Exercise material:
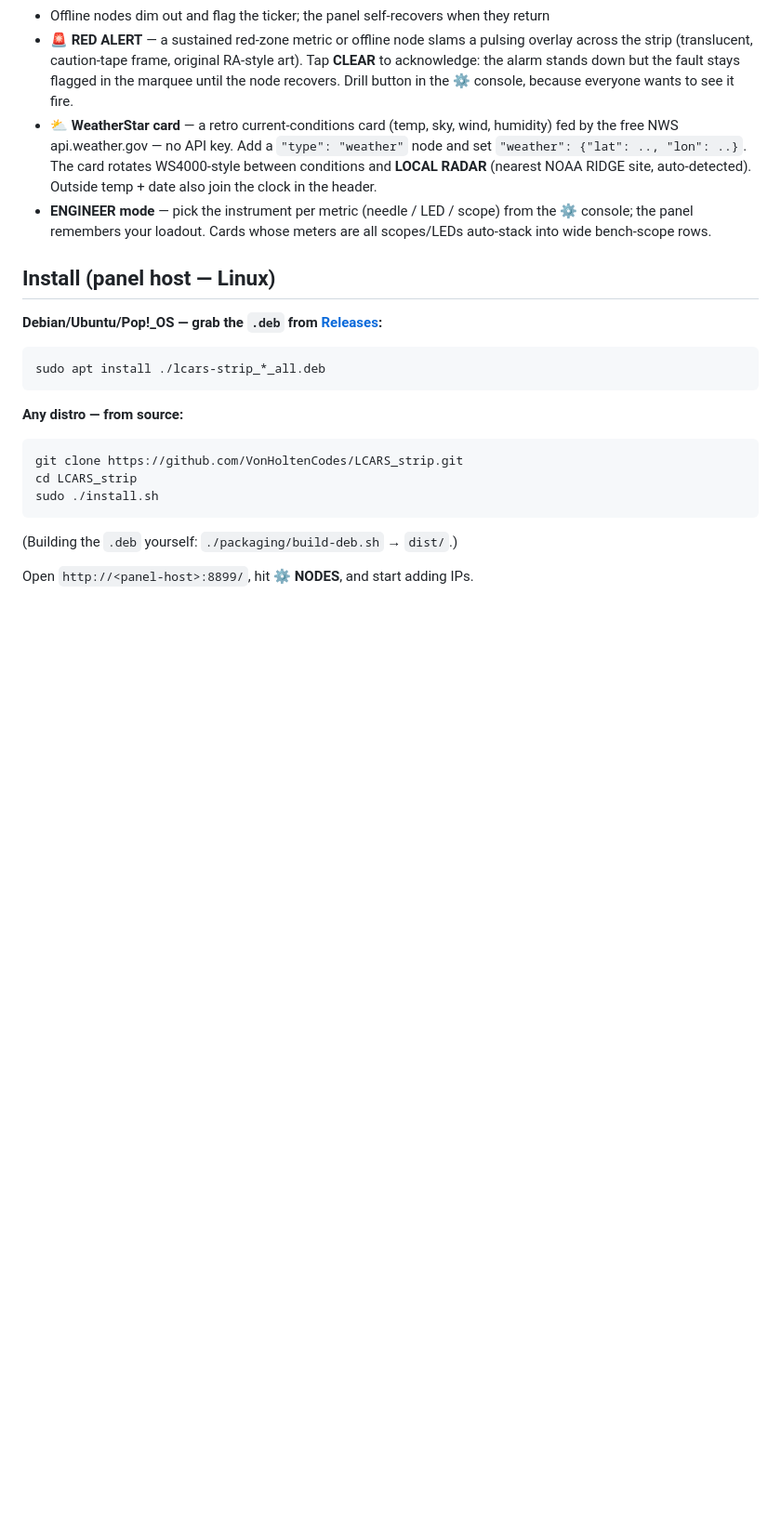
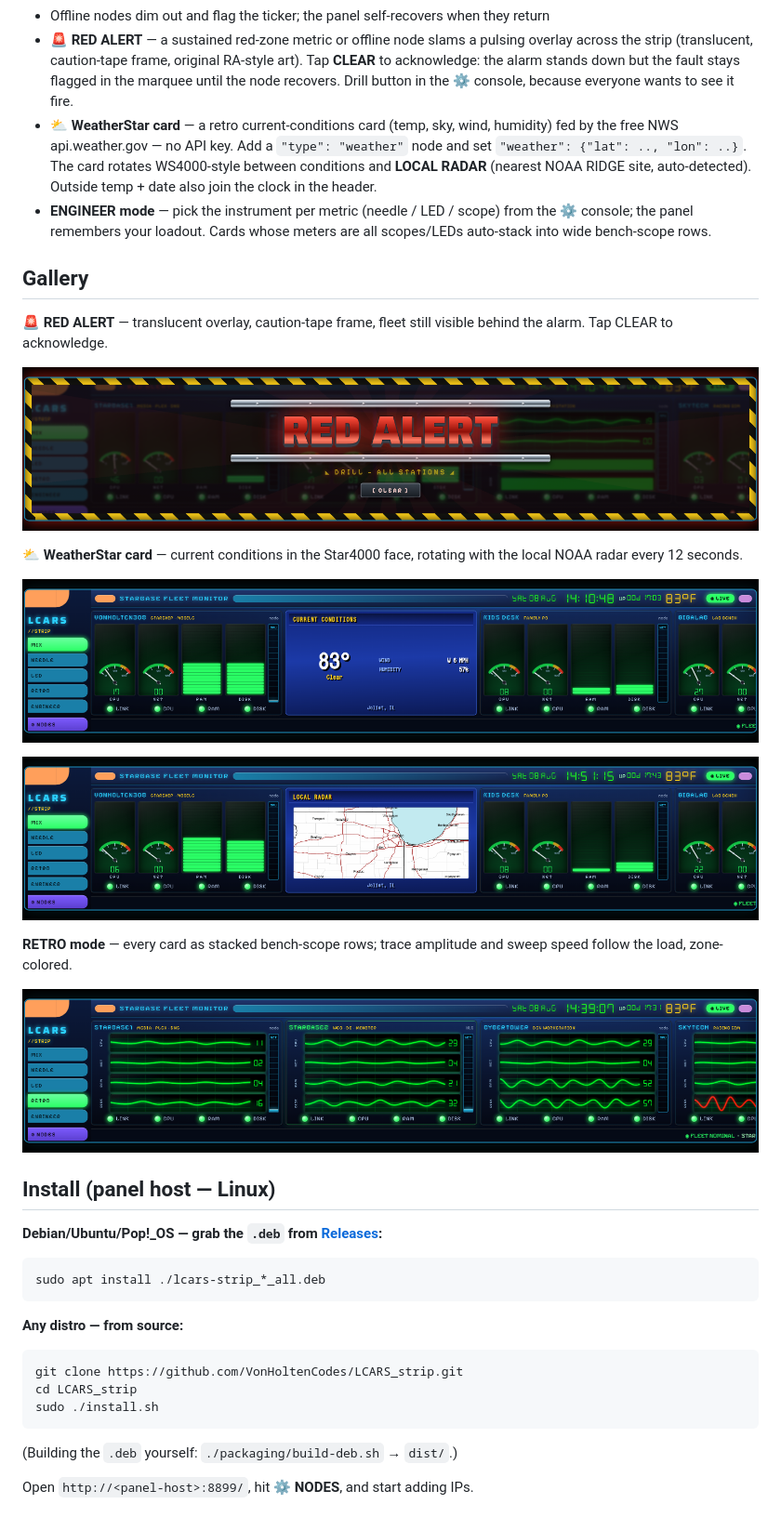
Before and after one commit to VonHoltenCodes/LCARS_strip, a Markdown page: README.md, the part around the change. Shown at 93% size. Rendered like a GitHub page; pictures changed too: docs/img/local_radar.png (added), docs/img/red_alert.png (added), docs/img/retro_scopes.png (added); blank space fills up the shorter version.

Commit message:
README: refresh hero + add captioned gallery
New hero shows the current build (date/temp header, stacked scopes,
ENGINEER pill). Gallery: RED ALERT overlay, WeatherStar conditions +
local radar faces, RETRO scope mode. Drill-down shot unchanged.

Co-Authored-By: Claude Opus 4.8 <noreply@anthropic.com>
Claude-Session: https://claude.ai/code/session_016Pqnc9QYYrMorGcK3zHPNn

```diff
--- a/README.md
+++ b/README.md
@@ -54,6 +54,22 @@ node's agent port, it's on the strip.
 - **ENGINEER mode** — pick the instrument per metric (needle / LED / scope)
   from the ⚙ console; the panel remembers your loadout. Cards whose meters
   are all scopes/LEDs auto-stack into wide bench-scope rows.
+
+## Gallery
+
+**🚨 RED ALERT** — translucent overlay, caution-tape frame, fleet still visible behind the alarm. Tap CLEAR to acknowledge.
+
+![RED ALERT overlay](docs/img/red_alert.png)
+
+**⛅ WeatherStar card** — current conditions in the Star4000 face, rotating with the local NOAA radar every 12 seconds.
+
+![WeatherStar conditions](docs/img/weatherstar.png)
+
+![Local radar face](docs/img/local_radar.png)
+
+**RETRO mode** — every card as stacked bench-scope rows; trace amplitude and sweep speed follow the load, zone-colored.
+
+![Retro oscilloscope mode](docs/img/retro_scopes.png)
 
 ## Install (panel host — Linux)
 
```
Also changed, not shown: docs/img/main_panel.png.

Problem requirements:
The result should be an exact copy of the material, containing no pictures.

Solution to the problem:
Before and after one commit to VonHoltenCodes/LCARS_strip, a Markdown page: README.md, the part around the change. Shown at 93% size. Rendered like a GitHub page; pictures changed too: docs/img/local_radar.png (added), docs/img/red_alert.png (added), docs/img/retro_scopes.png (added); blank space fills up the shorter version.

Commit message:
README: refresh hero + add captioned gallery
New hero shows the current build (date/temp header, stacked scopes,
ENGINEER pill). Gallery: RED ALERT overlay, WeatherStar conditions +
local radar faces, RETRO scope mode. Drill-down shot unchanged.

Co-Authored-By: Claude Opus 4.8 <noreply@anthropic.com>
Claude-Session: https://claude.ai/code/session_016Pqnc9QYYrMorGcK3zHPNn

```diff
--- a/README.md
+++ b/README.md
@@ -54,6 +54,22 @@ node's agent port, it's on the strip.
 - **ENGINEER mode** — pick the instrument per metric (needle / LED / scope)
   from the ⚙ console; the panel remembers your loadout. Cards whose meters
   are all scopes/LEDs auto-stack into wide bench-scope rows.
+
+## Gallery
+
+**🚨 RED ALERT** — translucent overlay, caution-tape frame, fleet still visible behind the alarm. Tap CLEAR to acknowledge.
+
+![RED ALERT overlay](docs/img/red_alert.png)
+
+**⛅ WeatherStar card** — current conditions in the Star4000 face, rotating with the local NOAA radar every 12 seconds.
+
+![WeatherStar conditions](docs/img/weatherstar.png)
+
+![Local radar face](docs/img/local_radar.png)
+
+**RETRO mode** — every card as stacked bench-scope rows; trace amplitude and sweep speed follow the load, zone-colored.
+
+![Retro oscilloscope mode](docs/img/retro_scopes.png)
 
 ## Install (panel host — Linux)
 
```
Also changed, not shown: docs/img/main_panel.png.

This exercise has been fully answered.